TASK DETAILS:
Repeat the listing below in full.

────────

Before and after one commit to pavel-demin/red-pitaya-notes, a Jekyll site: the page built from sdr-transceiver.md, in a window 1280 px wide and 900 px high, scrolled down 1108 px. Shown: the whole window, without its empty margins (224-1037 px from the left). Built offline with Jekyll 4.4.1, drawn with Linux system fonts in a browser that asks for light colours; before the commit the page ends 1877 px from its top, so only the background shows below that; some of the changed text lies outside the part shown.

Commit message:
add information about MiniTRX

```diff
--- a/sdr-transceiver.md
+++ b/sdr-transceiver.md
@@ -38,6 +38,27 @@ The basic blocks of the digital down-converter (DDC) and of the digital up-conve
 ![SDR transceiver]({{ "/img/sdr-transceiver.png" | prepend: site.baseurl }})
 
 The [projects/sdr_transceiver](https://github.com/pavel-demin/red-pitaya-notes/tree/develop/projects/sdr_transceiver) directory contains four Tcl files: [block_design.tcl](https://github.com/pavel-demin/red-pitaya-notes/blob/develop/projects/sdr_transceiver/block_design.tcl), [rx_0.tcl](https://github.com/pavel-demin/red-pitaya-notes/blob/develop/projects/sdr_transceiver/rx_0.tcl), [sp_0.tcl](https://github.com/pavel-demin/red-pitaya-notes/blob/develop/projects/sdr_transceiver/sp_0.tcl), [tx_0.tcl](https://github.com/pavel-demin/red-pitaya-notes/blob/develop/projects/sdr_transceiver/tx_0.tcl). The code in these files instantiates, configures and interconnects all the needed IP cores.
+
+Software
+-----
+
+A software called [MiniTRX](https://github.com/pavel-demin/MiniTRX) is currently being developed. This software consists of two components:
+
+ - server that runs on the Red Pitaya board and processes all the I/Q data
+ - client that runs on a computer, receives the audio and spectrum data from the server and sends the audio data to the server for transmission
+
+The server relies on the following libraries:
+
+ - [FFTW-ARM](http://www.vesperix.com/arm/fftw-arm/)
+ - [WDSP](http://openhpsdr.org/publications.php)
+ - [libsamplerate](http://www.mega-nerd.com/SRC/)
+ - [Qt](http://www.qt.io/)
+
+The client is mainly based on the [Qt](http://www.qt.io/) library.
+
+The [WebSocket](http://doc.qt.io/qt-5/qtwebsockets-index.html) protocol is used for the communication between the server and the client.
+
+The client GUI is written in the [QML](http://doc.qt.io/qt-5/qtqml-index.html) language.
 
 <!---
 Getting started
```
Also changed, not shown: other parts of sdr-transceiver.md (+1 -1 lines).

────────

FINISHED EXERCISE:
Before and after one commit to pavel-demin/red-pitaya-notes, a Jekyll site: the page built from sdr-transceiver.md, in a window 1280 px wide and 900 px high, scrolled down 1108 px. Shown: the whole window, without its empty margins (224-1037 px from the left). Built offline with Jekyll 4.4.1, drawn with Linux system fonts in a browser that asks for light colours; before the commit the page ends 1877 px from its top, so only the background shows below that; some of the changed text lies outside the part shown.

Commit message:
add information about MiniTRX

```diff
--- a/sdr-transceiver.md
+++ b/sdr-transceiver.md
@@ -38,6 +38,27 @@ The basic blocks of the digital down-converter (DDC) and of the digital up-conve
 ![SDR transceiver]({{ "/img/sdr-transceiver.png" | prepend: site.baseurl }})
 
 The [projects/sdr_transceiver](https://github.com/pavel-demin/red-pitaya-notes/tree/develop/projects/sdr_transceiver) directory contains four Tcl files: [block_design.tcl](https://github.com/pavel-demin/red-pitaya-notes/blob/develop/projects/sdr_transceiver/block_design.tcl), [rx_0.tcl](https://github.com/pavel-demin/red-pitaya-notes/blob/develop/projects/sdr_transceiver/rx_0.tcl), [sp_0.tcl](https://github.com/pavel-demin/red-pitaya-notes/blob/develop/projects/sdr_transceiver/sp_0.tcl), [tx_0.tcl](https://github.com/pavel-demin/red-pitaya-notes/blob/develop/projects/sdr_transceiver/tx_0.tcl). The code in these files instantiates, configures and interconnects all the needed IP cores.
+
+Software
+-----
+
+A software called [MiniTRX](https://github.com/pavel-demin/MiniTRX) is currently being developed. This software consists of two components:
+
+ - server that runs on the Red Pitaya board and processes all the I/Q data
+ - client that runs on a computer, receives the audio and spectrum data from the server and sends the audio data to the server for transmission
+
+The server relies on the following libraries:
+
+ - [FFTW-ARM](http://www.vesperix.com/arm/fftw-arm/)
+ - [WDSP](http://openhpsdr.org/publications.php)
+ - [libsamplerate](http://www.mega-nerd.com/SRC/)
+ - [Qt](http://www.qt.io/)
+
+The client is mainly based on the [Qt](http://www.qt.io/) library.
+
+The [WebSocket](http://doc.qt.io/qt-5/qtwebsockets-index.html) protocol is used for the communication between the server and the client.
+
+The client GUI is written in the [QML](http://doc.qt.io/qt-5/qtqml-index.html) language.
 
 <!---
 Getting started
```
Also changed, not shown: other parts of sdr-transceiver.md (+1 -1 lines).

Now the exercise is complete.